artist rendition of white hole

White holes Vs Black holes: What are the differences?

Last Updated: July 21, 2022

The universe is full of mysteries. One of the most fascinating objects is perhaps the most well-known astronomical object: a black hole. They are regions of space where the gravitational pull is so strong that nothing, not even light, can escape from them. White holes, on the other hand, are hypothetical objects; we have never seen one. They are supposedly the “opposite” of black holes: regions of space where matter can exit, but nothing can enter.

In this article, we will look at the differences between black holes and white holes. However, please keep in mind that we have never confirmed the existence of white holes, and everything we know about them is based on theory.

What are black holes?

Black holes are formed when massive stars collapse in on themselves. The gravitational pull of the stars’ mass is so strong that it creates a “point of no return” known as the event horizon. This is the point beyond which nothing, not even light, can escape the black hole.

The event horizon is also the point where the black hole’s mass is compressed into an infinitely small point, known as the singularity. The singularity is often described as a tear in space-time, the very fabric of the universe, as it is so dense that the laws of physics as we know them to break down.

Black holes are powerful objects, and their gravity greatly affects the surrounding space. For example, it is thought that every large galaxy in the universe has a supermassive black hole in its core.

Interesting facts about black holes

  • It’s impossible to directly observe a black hole.
  • Black holes affect time too. For example, if you were to fall into a black hole, time would slow down for you.
  • Our own milky way could host over 100 million black holes.
  • Albert Einstein first predicted the existence of black holes in 1916
  • The first black hole, Cygnus X-1, was discovered in 1964.
  • The first image of a black hole was captured in 2019.
  • One out of every thousand stars is massive enough to become a black hole.
  • The closest black hole to Earth is called “The Unicorn”. It is located about 1,500 light-years away from us.
  • Black holes can swallow anything that gets too close to them, including moons, planets and entire stars.
  • Two black holes can merge to form an even bigger black hole.
  • Colliding black holes generate an incredible amount of energy in the form of gravitational waves that propagate through space-time.
  • There are four types of black holes: stellar, intermediate, supermassive, and micro.
  • If you fell into a black hole, you would die by spaghettification.
  • We don’t know what’s on the other side of a black hole, nor if there is one.
black hole description graphic

What are white holes?

White holes are hypothetical objects; we have never seen one. They are supposedly the “opposite” of black holes: regions of space where matter can exit, but nothing can enter.

In many science-fiction stories, white holes are used as a way to travel through time or to other parts of the universe. They are called wormholes or Einstein-Rosen bridges. In reality, it is highly unlikely that white holes are just the other end of black holes. And since we have never really proved their existence, many theories about white holes are just speculation.
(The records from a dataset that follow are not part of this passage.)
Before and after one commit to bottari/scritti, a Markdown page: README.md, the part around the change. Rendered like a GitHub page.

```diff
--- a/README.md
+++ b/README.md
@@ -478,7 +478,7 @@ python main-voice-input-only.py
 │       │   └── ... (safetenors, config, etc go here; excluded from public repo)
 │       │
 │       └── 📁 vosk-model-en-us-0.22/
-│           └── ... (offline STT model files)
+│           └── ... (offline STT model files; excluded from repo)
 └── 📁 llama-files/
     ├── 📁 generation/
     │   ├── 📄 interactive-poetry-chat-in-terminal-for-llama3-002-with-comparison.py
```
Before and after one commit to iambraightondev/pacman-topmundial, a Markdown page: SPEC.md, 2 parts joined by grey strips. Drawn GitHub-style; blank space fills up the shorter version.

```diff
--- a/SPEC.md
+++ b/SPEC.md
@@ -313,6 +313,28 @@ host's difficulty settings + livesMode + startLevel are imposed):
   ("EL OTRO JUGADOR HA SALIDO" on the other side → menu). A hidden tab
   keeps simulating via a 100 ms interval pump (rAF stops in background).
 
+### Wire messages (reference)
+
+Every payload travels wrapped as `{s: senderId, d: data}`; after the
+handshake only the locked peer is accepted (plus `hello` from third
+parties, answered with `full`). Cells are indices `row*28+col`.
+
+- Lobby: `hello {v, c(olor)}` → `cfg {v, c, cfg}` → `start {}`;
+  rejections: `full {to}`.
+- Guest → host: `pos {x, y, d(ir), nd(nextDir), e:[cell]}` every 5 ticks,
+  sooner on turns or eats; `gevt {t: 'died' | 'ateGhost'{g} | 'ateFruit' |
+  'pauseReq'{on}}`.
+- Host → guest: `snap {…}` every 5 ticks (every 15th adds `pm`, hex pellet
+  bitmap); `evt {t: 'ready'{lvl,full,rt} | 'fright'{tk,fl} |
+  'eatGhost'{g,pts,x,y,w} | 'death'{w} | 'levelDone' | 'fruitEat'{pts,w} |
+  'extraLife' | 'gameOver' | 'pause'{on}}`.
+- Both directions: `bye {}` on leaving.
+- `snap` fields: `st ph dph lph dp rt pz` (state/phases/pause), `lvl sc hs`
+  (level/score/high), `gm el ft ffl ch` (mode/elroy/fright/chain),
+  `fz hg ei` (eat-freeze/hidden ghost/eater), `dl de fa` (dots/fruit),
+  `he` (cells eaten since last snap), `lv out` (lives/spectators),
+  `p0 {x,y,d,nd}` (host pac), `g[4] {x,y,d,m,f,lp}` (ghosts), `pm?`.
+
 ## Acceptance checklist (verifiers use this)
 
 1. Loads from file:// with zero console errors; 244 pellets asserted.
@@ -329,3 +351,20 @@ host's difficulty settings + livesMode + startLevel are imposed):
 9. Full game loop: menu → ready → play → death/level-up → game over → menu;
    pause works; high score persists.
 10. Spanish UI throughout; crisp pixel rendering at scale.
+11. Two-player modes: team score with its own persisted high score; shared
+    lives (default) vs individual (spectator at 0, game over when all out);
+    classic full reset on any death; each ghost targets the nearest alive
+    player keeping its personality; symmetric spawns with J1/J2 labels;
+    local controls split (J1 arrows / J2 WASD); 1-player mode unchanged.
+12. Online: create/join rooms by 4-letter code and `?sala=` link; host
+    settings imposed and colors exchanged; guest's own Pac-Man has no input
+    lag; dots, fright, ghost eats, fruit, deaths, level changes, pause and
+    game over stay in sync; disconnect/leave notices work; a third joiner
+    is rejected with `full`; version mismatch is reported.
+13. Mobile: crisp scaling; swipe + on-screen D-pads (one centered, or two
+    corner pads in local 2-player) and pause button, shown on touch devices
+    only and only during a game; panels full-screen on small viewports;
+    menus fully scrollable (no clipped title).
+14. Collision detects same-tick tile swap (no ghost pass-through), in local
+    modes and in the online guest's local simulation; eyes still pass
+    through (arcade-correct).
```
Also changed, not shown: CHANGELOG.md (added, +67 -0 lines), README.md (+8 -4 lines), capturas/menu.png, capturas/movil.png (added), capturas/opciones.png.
Some believe that white holes are what black holes become after they have completely evaporated, which can take trillions of years. Others have posited that the big bang happened from a white hole and an absurd amount of matter and energy were ejected from it.

White holes are a cosmic phenomenon that can be explained theoretically and mathematically, but they just don’t fit what we know of reality, yet. The main block that comes from the 2nd law of thermodynamics: “the state of entropy of the entire universe, as an isolated system, will always increase over time”. Since white holes spew out matter and energy into the universe, it violates that law…

Summary of the differences between a black hole and a white hole

  • Black holes have been proven to exist, while white holes remain hypothetical.
  • Black holes are regions of space where matter can enter while white holes are regions of space where nothing can enter.
  • A black hole has an event horizon beyond which nothing can escape, whereas a white hole has an event horizon that can never be crossed, ever.
  • In a black hole, the flow of spacetime goes inward from the universe, but for a white hole, it goes outwards into the universe.
  • Things that fall into a black hole can affect its interior, whilst nothing can affect the interior of a white hole.
black hole and white hole graphic

What would happen if a black hole and a white hole collided?

You might have heard of two black holes merging together back in 2015 when LIGO first detected gravitational waves. When two black holes collide, the merging event emits a huge amount of energy in the form of gravitational waves. And the two black holes become one bigger black hole.

But what if a black hole and a white hole were to collide? No one really knows for sure. Some scientists believe that the black hole would swallow the white hole, as it would be impossible for the black hole to enter the white hole. Now, weirder things might happen depending on the mass and size of the two objects.

In the below video, James from the Action Lab YouTube channel explains in more detail the different scenarios that could play out.

What happens if the black hole is more massive? What happens if the white hole is more massive? and what if they have a similar mass?

We just don’t know yet. And that’s the beauty of science, there are always more questions than answers. So, we keep exploring, learning and expanding our horizons. Hopefully, one day we might be able to answer these questions and unlock the mysteries of the universe. Odds of this happening during our lifetime? Very slim. But it’s still fun to think about.

Tom Urbain

 I’ve been fascinated by space and astronomy from a very young age. When I’m not watching space-themed documentaries, movies or TV series, I spend most of my free time in my backyard admiring the planets and galaxies with my telescope.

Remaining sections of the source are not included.